» **TASK**
Go through the entries and write each one out again unchanged.

» **DATA SHOWN**
* * * * * * * * *

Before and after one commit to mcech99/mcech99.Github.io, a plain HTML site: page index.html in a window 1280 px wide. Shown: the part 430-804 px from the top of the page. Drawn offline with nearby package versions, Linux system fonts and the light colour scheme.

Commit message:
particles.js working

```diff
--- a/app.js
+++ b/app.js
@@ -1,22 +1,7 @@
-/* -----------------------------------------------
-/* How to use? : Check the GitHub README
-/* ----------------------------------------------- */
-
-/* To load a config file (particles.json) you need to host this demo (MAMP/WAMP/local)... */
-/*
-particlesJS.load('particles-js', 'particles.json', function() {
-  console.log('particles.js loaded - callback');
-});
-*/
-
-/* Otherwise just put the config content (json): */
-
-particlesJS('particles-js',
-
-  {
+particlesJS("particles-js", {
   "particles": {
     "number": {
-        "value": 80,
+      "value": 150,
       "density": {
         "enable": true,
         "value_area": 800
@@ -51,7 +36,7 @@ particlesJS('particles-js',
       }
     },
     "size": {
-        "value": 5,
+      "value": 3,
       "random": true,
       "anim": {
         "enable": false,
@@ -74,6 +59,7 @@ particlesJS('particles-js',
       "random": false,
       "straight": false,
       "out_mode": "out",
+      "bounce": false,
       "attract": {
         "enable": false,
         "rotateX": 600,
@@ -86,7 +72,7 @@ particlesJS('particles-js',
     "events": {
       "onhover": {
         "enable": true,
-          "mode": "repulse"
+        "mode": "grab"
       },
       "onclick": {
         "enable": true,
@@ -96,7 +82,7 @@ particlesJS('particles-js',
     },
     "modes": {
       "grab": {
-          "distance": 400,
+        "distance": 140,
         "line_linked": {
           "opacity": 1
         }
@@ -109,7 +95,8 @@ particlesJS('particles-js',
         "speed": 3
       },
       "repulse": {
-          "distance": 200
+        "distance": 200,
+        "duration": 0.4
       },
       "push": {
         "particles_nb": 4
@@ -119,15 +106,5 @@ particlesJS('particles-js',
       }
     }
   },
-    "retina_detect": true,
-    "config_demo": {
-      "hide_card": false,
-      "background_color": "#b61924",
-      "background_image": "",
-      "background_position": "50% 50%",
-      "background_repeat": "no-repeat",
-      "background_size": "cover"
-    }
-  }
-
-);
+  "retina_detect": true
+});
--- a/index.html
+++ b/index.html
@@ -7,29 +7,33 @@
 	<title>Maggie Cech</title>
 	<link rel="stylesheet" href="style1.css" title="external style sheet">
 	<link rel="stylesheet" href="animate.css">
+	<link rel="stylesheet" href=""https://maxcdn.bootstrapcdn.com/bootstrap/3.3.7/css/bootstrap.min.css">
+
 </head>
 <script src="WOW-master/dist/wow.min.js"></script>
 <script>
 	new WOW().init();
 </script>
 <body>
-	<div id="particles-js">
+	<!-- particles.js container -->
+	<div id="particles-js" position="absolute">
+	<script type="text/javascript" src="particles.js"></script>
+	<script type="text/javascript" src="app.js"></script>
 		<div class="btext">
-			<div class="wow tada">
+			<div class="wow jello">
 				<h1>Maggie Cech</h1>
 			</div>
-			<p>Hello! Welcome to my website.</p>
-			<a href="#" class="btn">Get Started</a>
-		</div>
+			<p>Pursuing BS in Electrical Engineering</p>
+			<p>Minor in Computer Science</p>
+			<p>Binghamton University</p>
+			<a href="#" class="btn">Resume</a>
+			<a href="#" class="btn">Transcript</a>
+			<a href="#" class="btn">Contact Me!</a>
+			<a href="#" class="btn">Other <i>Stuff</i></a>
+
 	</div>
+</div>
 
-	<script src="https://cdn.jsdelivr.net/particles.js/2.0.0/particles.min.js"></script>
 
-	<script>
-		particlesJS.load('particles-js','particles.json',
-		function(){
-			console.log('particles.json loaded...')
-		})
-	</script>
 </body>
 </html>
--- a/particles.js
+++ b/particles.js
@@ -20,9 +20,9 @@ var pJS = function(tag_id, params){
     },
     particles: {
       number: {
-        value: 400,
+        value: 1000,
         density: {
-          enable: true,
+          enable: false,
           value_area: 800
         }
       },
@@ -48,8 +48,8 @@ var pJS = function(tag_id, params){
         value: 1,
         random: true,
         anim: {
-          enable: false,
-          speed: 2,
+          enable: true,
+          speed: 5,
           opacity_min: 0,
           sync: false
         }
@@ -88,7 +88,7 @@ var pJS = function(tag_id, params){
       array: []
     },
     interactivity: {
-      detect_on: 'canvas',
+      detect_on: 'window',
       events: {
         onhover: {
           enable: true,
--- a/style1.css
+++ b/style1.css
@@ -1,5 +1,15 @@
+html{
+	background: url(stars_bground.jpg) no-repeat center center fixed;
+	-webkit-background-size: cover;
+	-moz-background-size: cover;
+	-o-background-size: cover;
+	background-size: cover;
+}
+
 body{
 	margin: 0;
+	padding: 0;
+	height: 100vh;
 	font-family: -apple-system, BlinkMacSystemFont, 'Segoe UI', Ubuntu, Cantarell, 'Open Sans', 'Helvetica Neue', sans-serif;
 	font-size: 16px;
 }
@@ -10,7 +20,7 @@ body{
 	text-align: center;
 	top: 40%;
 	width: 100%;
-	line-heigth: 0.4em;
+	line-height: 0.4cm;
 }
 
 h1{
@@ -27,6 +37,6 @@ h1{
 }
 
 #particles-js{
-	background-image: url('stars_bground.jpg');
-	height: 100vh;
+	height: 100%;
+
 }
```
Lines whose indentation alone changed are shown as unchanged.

* * * * * * * * *

» **ANSWER SECTION**
Before and after one commit to mcech99/mcech99.Github.io, a plain HTML site: page index.html in a window 1280 px wide. Shown: the part 430-804 px from the top of the page. Drawn offline with nearby package versions, Linux system fonts and the light colour scheme.

Commit message:
particles.js working

```diff
--- a/app.js
+++ b/app.js
@@ -1,22 +1,7 @@
-/* -----------------------------------------------
-/* How to use? : Check the GitHub README
-/* ----------------------------------------------- */
-
-/* To load a config file (particles.json) you need to host this demo (MAMP/WAMP/local)... */
-/*
-particlesJS.load('particles-js', 'particles.json', function() {
-  console.log('particles.js loaded - callback');
-});
-*/
-
-/* Otherwise just put the config content (json): */
-
-particlesJS('particles-js',
-
-  {
+particlesJS("particles-js", {
   "particles": {
     "number": {
-        "value": 80,
+      "value": 150,
       "density": {
         "enable": true,
         "value_area": 800
@@ -51,7 +36,7 @@ particlesJS('particles-js',
       }
     },
     "size": {
-        "value": 5,
+      "value": 3,
       "random": true,
       "anim": {
         "enable": false,
@@ -74,6 +59,7 @@ particlesJS('particles-js',
       "random": false,
       "straight": false,
       "out_mode": "out",
+      "bounce": false,
       "attract": {
         "enable": false,
         "rotateX": 600,
@@ -86,7 +72,7 @@ particlesJS('particles-js',
     "events": {
       "onhover": {
         "enable": true,
-          "mode": "repulse"
+        "mode": "grab"
       },
       "onclick": {
         "enable": true,
@@ -96,7 +82,7 @@ particlesJS('particles-js',
     },
     "modes": {
       "grab": {
-          "distance": 400,
+        "distance": 140,
         "line_linked": {
           "opacity": 1
         }
@@ -109,7 +95,8 @@ particlesJS('particles-js',
         "speed": 3
       },
       "repulse": {
-          "distance": 200
+        "distance": 200,
+        "duration": 0.4
       },
       "push": {
         "particles_nb": 4
@@ -119,15 +106,5 @@ particlesJS('particles-js',
       }
     }
   },
-    "retina_detect": true,
-    "config_demo": {
-      "hide_card": false,
-      "background_color": "#b61924",
-      "background_image": "",
-      "background_position": "50% 50%",
-      "background_repeat": "no-repeat",
-      "background_size": "cover"
-    }
-  }
-
-);
+  "retina_detect": true
+});
--- a/index.html
+++ b/index.html
@@ -7,29 +7,33 @@
 	<title>Maggie Cech</title>
 	<link rel="stylesheet" href="style1.css" title="external style sheet">
 	<link rel="stylesheet" href="animate.css">
+	<link rel="stylesheet" href=""https://maxcdn.bootstrapcdn.com/bootstrap/3.3.7/css/bootstrap.min.css">
+
 </head>
 <script src="WOW-master/dist/wow.min.js"></script>
 <script>
 	new WOW().init();
 </script>
 <body>
-	<div id="particles-js">
+	<!-- particles.js container -->
+	<div id="particles-js" position="absolute">
+	<script type="text/javascript" src="particles.js"></script>
+	<script type="text/javascript" src="app.js"></script>
 		<div class="btext">
-			<div class="wow tada">
+			<div class="wow jello">
 				<h1>Maggie Cech</h1>
 			</div>
-			<p>Hello! Welcome to my website.</p>
-			<a href="#" class="btn">Get Started</a>
-		</div>
+			<p>Pursuing BS in Electrical Engineering</p>
+			<p>Minor in Computer Science</p>
+			<p>Binghamton University</p>
+			<a href="#" class="btn">Resume</a>
+			<a href="#" class="btn">Transcript</a>
+			<a href="#" class="btn">Contact Me!</a>
+			<a href="#" class="btn">Other <i>Stuff</i></a>
+
 	</div>
+</div>
 
-	<script src="https://cdn.jsdelivr.net/particles.js/2.0.0/particles.min.js"></script>
 
-	<script>
-		particlesJS.load('particles-js','particles.json',
-		function(){
-			console.log('particles.json loaded...')
-		})
-	</script>
 </body>
 </html>
--- a/particles.js
+++ b/particles.js
@@ -20,9 +20,9 @@ var pJS = function(tag_id, params){
     },
     particles: {
       number: {
-        value: 400,
+        value: 1000,
         density: {
-          enable: true,
+          enable: false,
           value_area: 800
         }
       },
@@ -48,8 +48,8 @@ var pJS = function(tag_id, params){
         value: 1,
         random: true,
         anim: {
-          enable: false,
-          speed: 2,
+          enable: true,
+          speed: 5,
           opacity_min: 0,
           sync: false
         }
@@ -88,7 +88,7 @@ var pJS = function(tag_id, params){
       array: []
     },
     interactivity: {
-      detect_on: 'canvas',
+      detect_on: 'window',
       events: {
         onhover: {
           enable: true,
--- a/style1.css
+++ b/style1.css
@@ -1,5 +1,15 @@
+html{
+	background: url(stars_bground.jpg) no-repeat center center fixed;
+	-webkit-background-size: cover;
+	-moz-background-size: cover;
+	-o-background-size: cover;
+	background-size: cover;
+}
+
 body{
 	margin: 0;
+	padding: 0;
+	height: 100vh;
 	font-family: -apple-system, BlinkMacSystemFont, 'Segoe UI', Ubuntu, Cantarell, 'Open Sans', 'Helvetica Neue', sans-serif;
 	font-size: 16px;
 }
@@ -10,7 +20,7 @@ body{
 	text-align: center;
 	top: 40%;
 	width: 100%;
-	line-heigth: 0.4em;
+	line-height: 0.4cm;
 }
 
 h1{
@@ -27,6 +37,6 @@ h1{
 }
 
 #particles-js{
-	background-image: url('stars_bground.jpg');
-	height: 100vh;
+	height: 100%;
+
 }
```
Lines whose indentation alone changed are shown as unchanged.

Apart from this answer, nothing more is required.